Schmidt also made it clear that he has a strong relationship with Samsung as well. Many believe that Apple’s real target is Google though. On whether or not Google will assist vendors, Schmidt said, “all I want to say publicly (is that) we fully intend to support the ecosystem as it evolves. The Android ecosystem is really central, in my view, to the successful moving forward of the market.”

Schmidt also expressed his excitement over the smartphone’s success in Korea:

Your country has gone from having almost no smartphones three years ago; and it happened everywhere in just three years.. The technology that can really change lives and people’s existence is happening now, and is within sight, and especially visible in Korea. I like Korea because Korea represents the best mobile usage, and that is what I’ve been working on.

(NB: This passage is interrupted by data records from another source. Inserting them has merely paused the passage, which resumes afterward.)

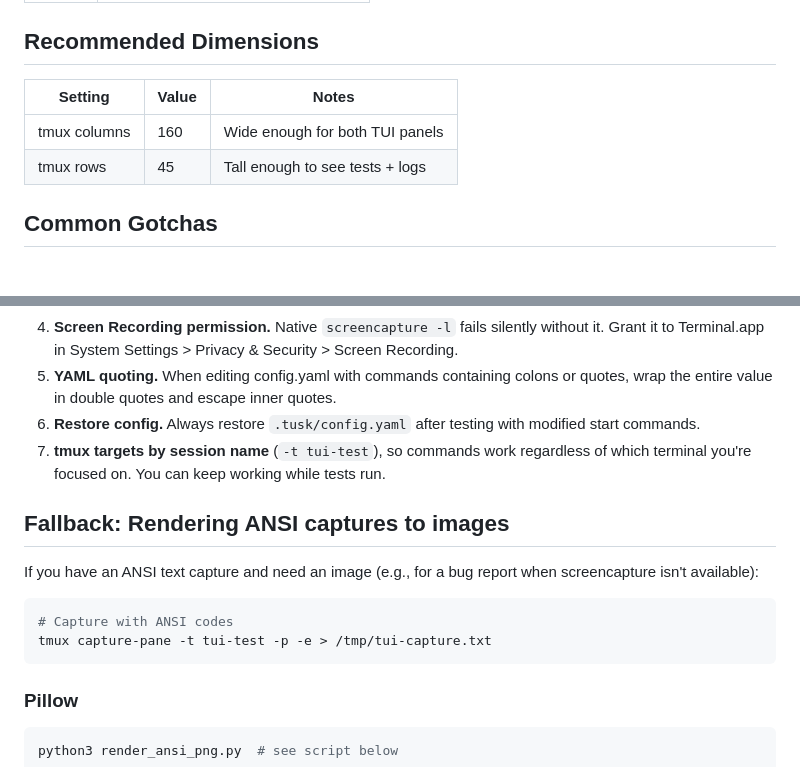
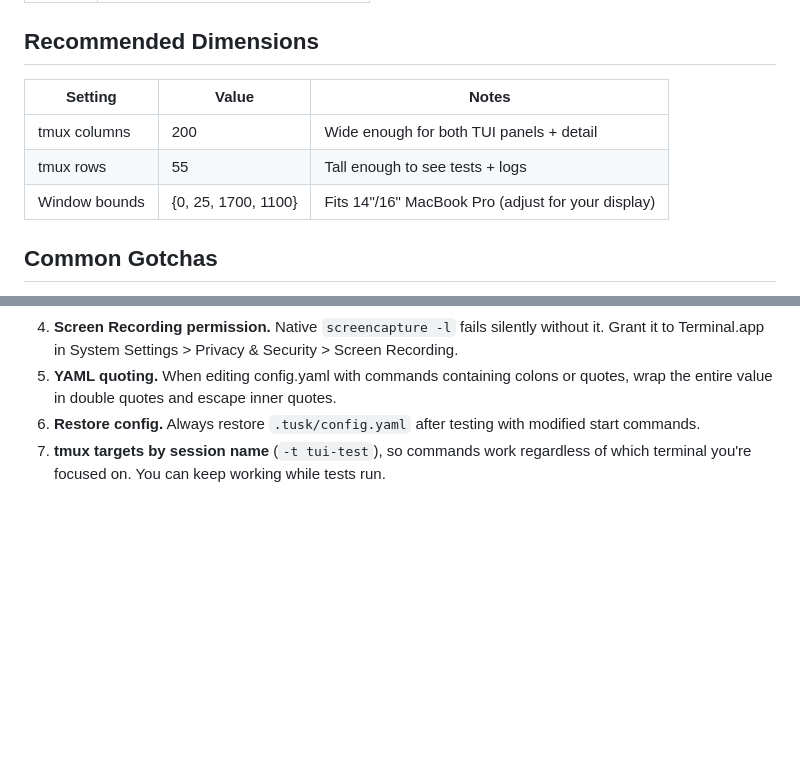
Before and after one commit to Use-Tusk/tusk-drift-cli, a Markdown page: docs/tui-testing.md, 2 parts joined by grey strips. GitHub-like rendering; blank space fills up the shorter version.

````diff
--- a/docs/tui-testing.md
+++ b/docs/tui-testing.md
@@ -138,10 +142,11 @@ tmux kill-session -t tui-test
 
 ## Recommended Dimensions
 
-| Setting      | Value | Notes                           |
-| ------------ | ----- | ------------------------------- |
-| tmux columns | 160   | Wide enough for both TUI panels |
-| tmux rows    | 45    | Tall enough to see tests + logs |
+| Setting      | Value | Notes                                      |
+| ------------ | ----- | ------------------------------------------ |
+| tmux columns | 200   | Wide enough for both TUI panels + detail   |
+| tmux rows    | 55    | Tall enough to see tests + logs            |
+| Window bounds | {0, 25, 1700, 1100} | Fits 14"/16" MacBook Pro (adjust for your display) |
 
 ## Common Gotchas
 
@@ -152,19 +157,3 @@ tmux kill-session -t tui-test
 5. **YAML quoting.** When editing config.yaml with commands containing colons or quotes, wrap the entire value in double quotes and escape inner quotes.
 6. **Restore config.** Always restore `.tusk/config.yaml` after testing with modified start commands.
 7. **tmux targets by session name** (`-t tui-test`), so commands work regardless of which terminal you're focused on. You can keep working while tests run.
-
-## Fallback: Rendering ANSI captures to images
-
-If you have an ANSI text capture and need an image (e.g., for a bug report when screencapture isn't available):
-
-```bash
-# Capture with ANSI codes
-tmux capture-pane -t tui-test -p -e > /tmp/tui-capture.txt
-```
-
-### Pillow
-
-```bash
-python3 render_ansi_png.py  # see script below
-```
-
````
Also changed, not shown: other parts of docs/tui-testing.md (+20 -171 lines).
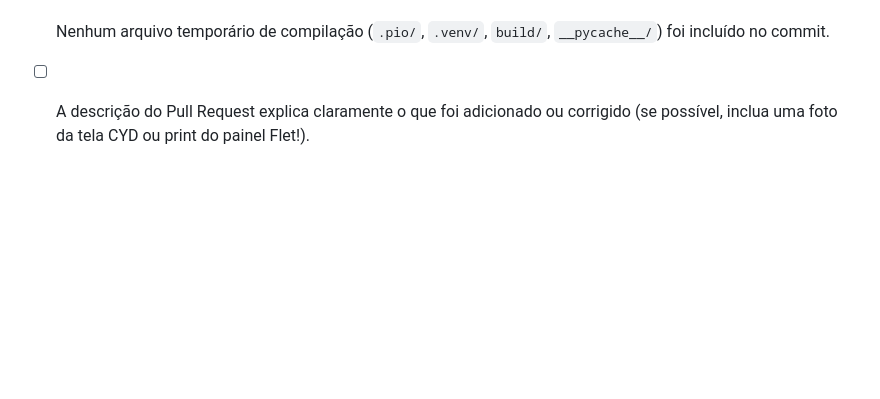
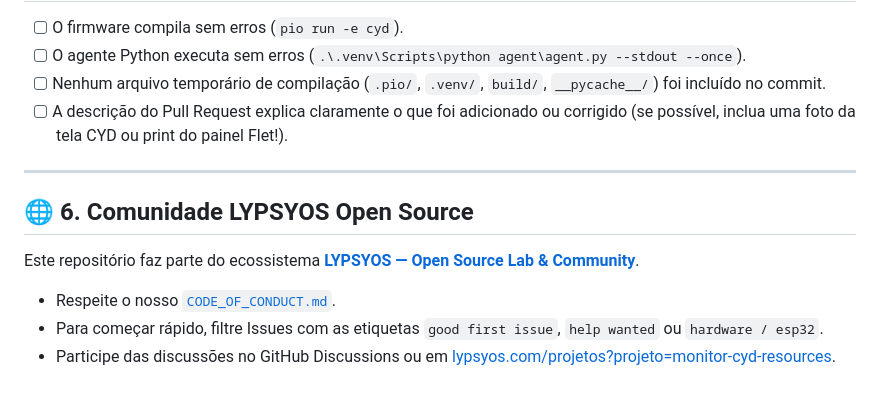
Before and after one commit to matribeirotech/monitor-cyd-resources, a Markdown page: CONTRIBUTING.md, the part around the change. GitHub-like rendering; blank space fills up the shorter version.

Commit message:
docs(oss): add LYPSYOS Code of Conduct and community links

```diff
--- a/CONTRIBUTING.md
+++ b/CONTRIBUTING.md
@@ -94,3 +94,13 @@ Se você alterou o `agent/agent.py` e deseja atualizar o executável standalone
 - [ ] O agente Python executa sem erros (`.\.venv\Scripts\python agent\agent.py --stdout --once`).
 - [ ] Nenhum arquivo temporário de compilação (`.pio/`, `.venv/`, `build/`, `__pycache__/`) foi incluído no commit.
 - [ ] A descrição do Pull Request explica claramente o que foi adicionado ou corrigido (se possível, inclua uma foto da tela CYD ou print do painel Flet!).
+
+---
+
+## 🌐 6. Comunidade LYPSYOS Open Source
+
+Este repositório faz parte do ecossistema **[LYPSYOS — Open Source Lab & Community](https://lypsyos.com)**.
+
+- Respeite o nosso [`CODE_OF_CONDUCT.md`](CODE_OF_CONDUCT.md).
+- Para começar rápido, filtre Issues com as etiquetas `good first issue`, `help wanted` ou `hardware / esp32`.
+- Participe das discussões no GitHub Discussions ou em [lypsyos.com/projetos?projeto=monitor-cyd-resources](https://lypsyos.com/projetos?projeto=monitor-cyd-resources).
```
Also changed, not shown: CODE_OF_CONDUCT.md (added, +20 -0 lines), README.md (+2 -1 lines).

Listen, we’re not the biggest fans of the patent wars here either, but Schmidt’s words are spoken as someone who just saw one of their Android partners lose a court case to the tune of $1 billion dollars. It’s easy to say governments and laws should let “innovation” play out in the marketplace, but the reality of the situation is that while some minute patents are obnoxiously enforced, companies still blatantly copy each other’s products to make a quick buck while trying to catch up to an industry leader. The success of the iPhone and the downfall of Blackberry is a clear indication that letting the market determine who’s successful and who isn’t in a market can, in fact, work.  But, for every clear cut case like that, there’s a company like Samsung who has no problem “borrowing” or shamelessly outright stealing designs just to compete. As long as that continues, there will continue to be patent wars between companies.

Oh, we should also keep in mind that Eric Schmidt was on Apple’s board for a while when the company was discussing and developing the original iPhone. Not long after that a mysterious Android operating system from Google appeared in the wild. So yeah, Eric Schmidt would think that patents are bad, wouldn’t he.

Source: The Korea Times
Image Credit: The Korea Times

Kaylie lives in Ottawa and got her first Mac in 2007 and is now a fan for life.